But something I have discussed with cousins on the West coast over the years came alive again when Musti was sitting here with my cat napping on his lap in suburbia. These cousins have PhDs in engineering or work for Fortune 50 companies as senior managers. But they have mentioned over the years that they chose neighborhoods and locales according to the ethnic mix there. Someone like me who hardly hung out with desi people, or never dated desi women was puzzled by that.

A third party like Musti coming through unexpectedly got me to thinking in more of an existential manner on the phenomenon. Immigrants have poured into this melting pot for centuries now, and perhaps the first generation cowered under the intimidating aspects of being newbies in a culture dominated by English-centric norms and religion. But despite the Irish, the Italian, the Chinese enclaves in larger cities, the second generations somehow walked away to fit into America – or at least fight to fit into a resistant America.

Today, we have India Festivals; the Greeks bring us into their culture with events but continue to maintain a sense of ethnic pride. Lots of us are bilingual. We now have Bollywood dancing at white weddings here and in Europe. Everyone loves Indian and Greek food.

We can’t breathe without pizza, and the whole country parties at St. Patrick’s Day.

Welcome to America.

It was the peak of election season and I was working 18 hour days but felt pressured to take my tired 62-year-old bones out of bed and share some pearls of wisdom with Musti. The problem is I didn’t have any pearls. I was just breathing here, and no one was bothering me. Maybe that was the message. Toward the end of the visit, we spent some late nights talking while I poured myself some wine. The issue is that I have never seen myself any differently than anyone else in this country.

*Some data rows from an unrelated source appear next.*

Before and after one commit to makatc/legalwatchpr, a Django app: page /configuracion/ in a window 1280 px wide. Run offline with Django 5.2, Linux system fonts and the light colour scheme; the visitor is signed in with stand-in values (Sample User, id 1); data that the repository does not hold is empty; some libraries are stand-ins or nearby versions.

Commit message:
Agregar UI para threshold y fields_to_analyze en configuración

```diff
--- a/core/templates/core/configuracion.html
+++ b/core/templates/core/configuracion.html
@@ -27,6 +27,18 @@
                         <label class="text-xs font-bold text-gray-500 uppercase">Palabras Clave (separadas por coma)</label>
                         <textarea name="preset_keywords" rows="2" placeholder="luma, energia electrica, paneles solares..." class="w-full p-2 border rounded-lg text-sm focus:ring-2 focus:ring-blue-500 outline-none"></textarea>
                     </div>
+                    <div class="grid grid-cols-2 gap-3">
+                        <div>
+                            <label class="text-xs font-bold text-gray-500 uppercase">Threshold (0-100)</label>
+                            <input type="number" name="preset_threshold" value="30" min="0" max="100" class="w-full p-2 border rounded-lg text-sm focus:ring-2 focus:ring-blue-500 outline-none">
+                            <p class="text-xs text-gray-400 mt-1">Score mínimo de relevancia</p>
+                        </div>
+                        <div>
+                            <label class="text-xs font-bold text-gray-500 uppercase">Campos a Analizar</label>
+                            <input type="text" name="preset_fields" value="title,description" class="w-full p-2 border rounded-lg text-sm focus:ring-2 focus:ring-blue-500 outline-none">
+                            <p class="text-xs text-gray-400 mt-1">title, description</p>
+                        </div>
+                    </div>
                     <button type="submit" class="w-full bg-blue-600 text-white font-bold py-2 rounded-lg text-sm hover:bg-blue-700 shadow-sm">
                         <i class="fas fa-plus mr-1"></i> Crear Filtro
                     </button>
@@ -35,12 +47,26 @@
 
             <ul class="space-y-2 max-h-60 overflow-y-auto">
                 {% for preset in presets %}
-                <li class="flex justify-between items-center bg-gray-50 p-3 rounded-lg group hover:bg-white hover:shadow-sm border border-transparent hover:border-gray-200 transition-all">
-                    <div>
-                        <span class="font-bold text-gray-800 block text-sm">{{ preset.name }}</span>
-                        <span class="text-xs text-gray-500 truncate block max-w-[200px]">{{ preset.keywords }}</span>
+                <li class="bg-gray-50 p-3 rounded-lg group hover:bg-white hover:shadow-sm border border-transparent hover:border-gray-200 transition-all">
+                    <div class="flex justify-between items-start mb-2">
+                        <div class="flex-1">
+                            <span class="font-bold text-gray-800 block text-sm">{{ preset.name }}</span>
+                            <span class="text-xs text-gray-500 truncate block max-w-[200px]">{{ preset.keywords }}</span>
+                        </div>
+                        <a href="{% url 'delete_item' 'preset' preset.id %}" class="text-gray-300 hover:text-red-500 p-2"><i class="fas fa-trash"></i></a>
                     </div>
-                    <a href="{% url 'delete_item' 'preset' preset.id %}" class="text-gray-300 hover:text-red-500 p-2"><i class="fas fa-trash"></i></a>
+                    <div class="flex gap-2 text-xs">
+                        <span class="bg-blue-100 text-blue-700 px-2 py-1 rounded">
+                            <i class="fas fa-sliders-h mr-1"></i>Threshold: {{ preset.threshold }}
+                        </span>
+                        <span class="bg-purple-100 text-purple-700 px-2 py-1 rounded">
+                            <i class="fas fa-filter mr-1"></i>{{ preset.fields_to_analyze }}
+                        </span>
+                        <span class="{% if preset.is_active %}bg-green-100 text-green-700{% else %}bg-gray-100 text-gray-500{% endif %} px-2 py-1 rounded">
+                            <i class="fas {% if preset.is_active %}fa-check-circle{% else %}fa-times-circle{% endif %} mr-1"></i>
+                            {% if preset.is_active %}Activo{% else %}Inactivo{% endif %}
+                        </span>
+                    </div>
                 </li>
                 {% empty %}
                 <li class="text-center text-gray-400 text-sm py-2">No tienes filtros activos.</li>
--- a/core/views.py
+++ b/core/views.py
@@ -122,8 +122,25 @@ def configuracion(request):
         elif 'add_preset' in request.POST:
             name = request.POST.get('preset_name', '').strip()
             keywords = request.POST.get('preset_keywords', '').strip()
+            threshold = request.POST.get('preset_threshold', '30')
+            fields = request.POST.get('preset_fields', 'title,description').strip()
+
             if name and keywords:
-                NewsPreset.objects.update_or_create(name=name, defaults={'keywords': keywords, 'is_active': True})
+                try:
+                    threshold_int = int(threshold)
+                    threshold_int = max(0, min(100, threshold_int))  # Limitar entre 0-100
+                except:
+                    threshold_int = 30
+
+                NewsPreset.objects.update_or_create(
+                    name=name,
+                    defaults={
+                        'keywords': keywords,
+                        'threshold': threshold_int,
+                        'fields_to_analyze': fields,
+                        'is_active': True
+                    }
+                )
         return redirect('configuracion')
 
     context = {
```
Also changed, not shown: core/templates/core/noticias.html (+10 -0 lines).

“You land here on the defensive and you’ll live your entire life on the defensive. Remember, this is a post-colonial world,” I said. “Grab the bull by the horns, son. You are probably smarter than most people around you.” I don’t know if it registered, but he is a polite kid and shook his head affirmatively. But truthfully, growing up with my father’s UN diplomatic job, I completely lost track of what skin color, or height, or accents were. If someone said, “Is he the black guy?” I would say, “I don’t remember” – and I really did not. I had met a heart surgeon at a party. He was really smart and that was beautiful to me as a student of humanity.

I think Musti kind of understood. I have spent my life traveling through countries attending Buddhist, Hindu, Jewish, Christian, and of course, Islamic events. I’m not religious, but I show up to celebrate joy, or sorrow, with fellow humans, because my religion is just humanity. If someone prays for me, I bow to them and accept prayers. I respect all gods.

This is about being soft. This is about being, let’s say, human, but especially, American.

So, with a busy work schedule, I embarked on a mission to just show Musti some real America. We went to a 90-year-old couple’s house to celebrate their dog’s birthday. We went to a contemporary Easter church service. We went for a chili dog lunch, we went to a typical American pub to have a burger, we went way out of town to a Carolina BBQ joint full of country folks to experience a deeper America. And of course, we went to a 7-course meal at the house of my daughter’s gay friend. Yes, I did try to sell him on North Carolina colleges by taking him to UNC-Charlotte, where I walked around shirtless for an hour. “Well, I was shirtless here for 7 years. This is home,” I said. The kid is 24 and felt awkward.

Yes, you have to live with confidence, or you become a slave to your complexes. This is either your America or it is a foreign land. Musti texted me a few days later. It was the Eid festival at his uncle’s house with people in desi clothing and with desi food. “That’s also an America,” I said. “I did the best to show you mine. Maybe you’ll decide on North Carolina for grad school, so I won’t hit the cold dirt alone here.”

“Thank you,” he said. “I am weighing all options.” When you weigh options, I mostly lose. But I’ll be here in America if someone wants to visit.

Ahsen Jillani a former editor and publisher, is originally from Islamabad, Pakistan, and now lives in Mint Hill. He owns Must Media, a PR firm focused on political and corporate clients.